I've seen many articles on the web explaining the basics of digitising film negatives or transparencies with a digital camera. The basics are quite simple: you take a photo of a negative into a light source and invert. That's it. But that alone led me to scan negatives that looked like the one on the left, above. Because I've never seen one tutorial that told me "the whole story" of how to do it properly, I've decided to put together what I've learnt during the last two or three years of scanning film with my DSLR.
First of all: Why?
- Street labs can usually scan the film but I’ve got bad scans and missing/cut frames more than once. Also, when you scan, you make some artistic decisions over contrast and colour that are often definitive. By leaving these decisions to a machine or someone else, you are losing control over your creative freedom.

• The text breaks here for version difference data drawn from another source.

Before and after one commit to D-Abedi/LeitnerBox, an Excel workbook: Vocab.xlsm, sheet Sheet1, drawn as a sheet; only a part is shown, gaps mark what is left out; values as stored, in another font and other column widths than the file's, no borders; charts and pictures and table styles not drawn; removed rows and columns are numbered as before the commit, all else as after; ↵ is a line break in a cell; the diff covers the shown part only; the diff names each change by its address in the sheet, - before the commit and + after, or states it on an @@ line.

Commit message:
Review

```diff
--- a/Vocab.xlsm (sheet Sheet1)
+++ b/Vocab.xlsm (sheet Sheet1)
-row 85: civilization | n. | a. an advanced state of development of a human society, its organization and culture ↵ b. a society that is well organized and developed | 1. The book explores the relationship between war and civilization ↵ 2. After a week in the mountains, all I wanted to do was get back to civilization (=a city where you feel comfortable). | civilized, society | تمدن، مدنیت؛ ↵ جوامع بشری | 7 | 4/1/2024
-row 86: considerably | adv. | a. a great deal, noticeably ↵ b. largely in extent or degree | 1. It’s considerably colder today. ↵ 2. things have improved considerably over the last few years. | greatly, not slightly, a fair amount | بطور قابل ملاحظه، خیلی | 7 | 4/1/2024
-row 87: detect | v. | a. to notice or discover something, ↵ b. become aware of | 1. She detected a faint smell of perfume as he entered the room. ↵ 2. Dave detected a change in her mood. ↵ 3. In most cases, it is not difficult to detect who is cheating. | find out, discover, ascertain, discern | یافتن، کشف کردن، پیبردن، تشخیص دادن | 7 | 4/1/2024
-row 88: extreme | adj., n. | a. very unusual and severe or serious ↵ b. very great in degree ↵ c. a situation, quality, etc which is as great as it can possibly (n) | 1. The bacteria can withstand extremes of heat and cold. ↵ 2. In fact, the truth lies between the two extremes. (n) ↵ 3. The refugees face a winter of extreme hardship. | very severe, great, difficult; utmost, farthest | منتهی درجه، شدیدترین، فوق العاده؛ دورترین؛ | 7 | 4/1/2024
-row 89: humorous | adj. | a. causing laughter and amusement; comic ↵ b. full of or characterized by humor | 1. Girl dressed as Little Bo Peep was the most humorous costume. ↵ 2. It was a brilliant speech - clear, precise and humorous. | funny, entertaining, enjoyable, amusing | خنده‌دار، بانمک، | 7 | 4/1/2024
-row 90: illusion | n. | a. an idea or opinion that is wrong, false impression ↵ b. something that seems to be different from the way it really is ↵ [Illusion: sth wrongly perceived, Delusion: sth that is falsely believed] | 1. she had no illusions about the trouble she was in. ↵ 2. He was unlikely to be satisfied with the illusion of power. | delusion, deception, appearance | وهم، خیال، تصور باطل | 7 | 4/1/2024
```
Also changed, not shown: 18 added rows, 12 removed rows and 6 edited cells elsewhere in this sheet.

- I often develop film myself and I don’t own a film scanner. Even if I did, good film scanners cost a fortune and I get better quality from scanning the film with my DSLR than I would if I used an average scanner.
- Very precise control over colours, highlight and shadow curves, while making use of the vast film dynamic range.
These are my reasons, you may obviously have different ones. Some people do this because it’s faster than using a scanner, but that depends on how much time you spend post-processing, and I do spend a bit more than I would like to admit, but it is a time spent doing something that gives me pleasure, not pressing buttons on a poorly designed software and waiting for a tedious scan.
All the following instructions have the objective of achieving the best possible resolution, colour depth and dynamic range out of the film, while keeping image noise as low as possible. Also, I aimed at keeping the whole process as quick as possible. I think each time I’ve made a scan I’ve got better results than the time before, because I keep improving the process and now I’ve got to a stage I’m quite happy with the results.
I’ve separated this tutorial into five sections, and you may want to skip, or skim through some of these.
Step 1: What you need
- Again, ideally you should either use a macro tube with a prime lens or a macro lens, but if you don’t have any of these, your kit lens will also do the job, with a bit of loss in usable resolution, due to cropping. Kit lenses work just fine for medium format;
- A light source, preferably a flash wirelessly triggered, but a well lit wall, the sky or even a computer monitor will work;
A white translucent, clean surface, such as an acrylic board. This is only needed if you’re using a very close light source, such as a flash;
- A piece of cardboard or wood and a couple of clamps are useful.
- If you’re using a flash, you will need either a cable or a wireless trigger. You could set up your flash as slave and trigger it with the in-camera flash but you would have to do it in a way that it wouldn’t get any light reflecting off the film surface, which may be a bit hard.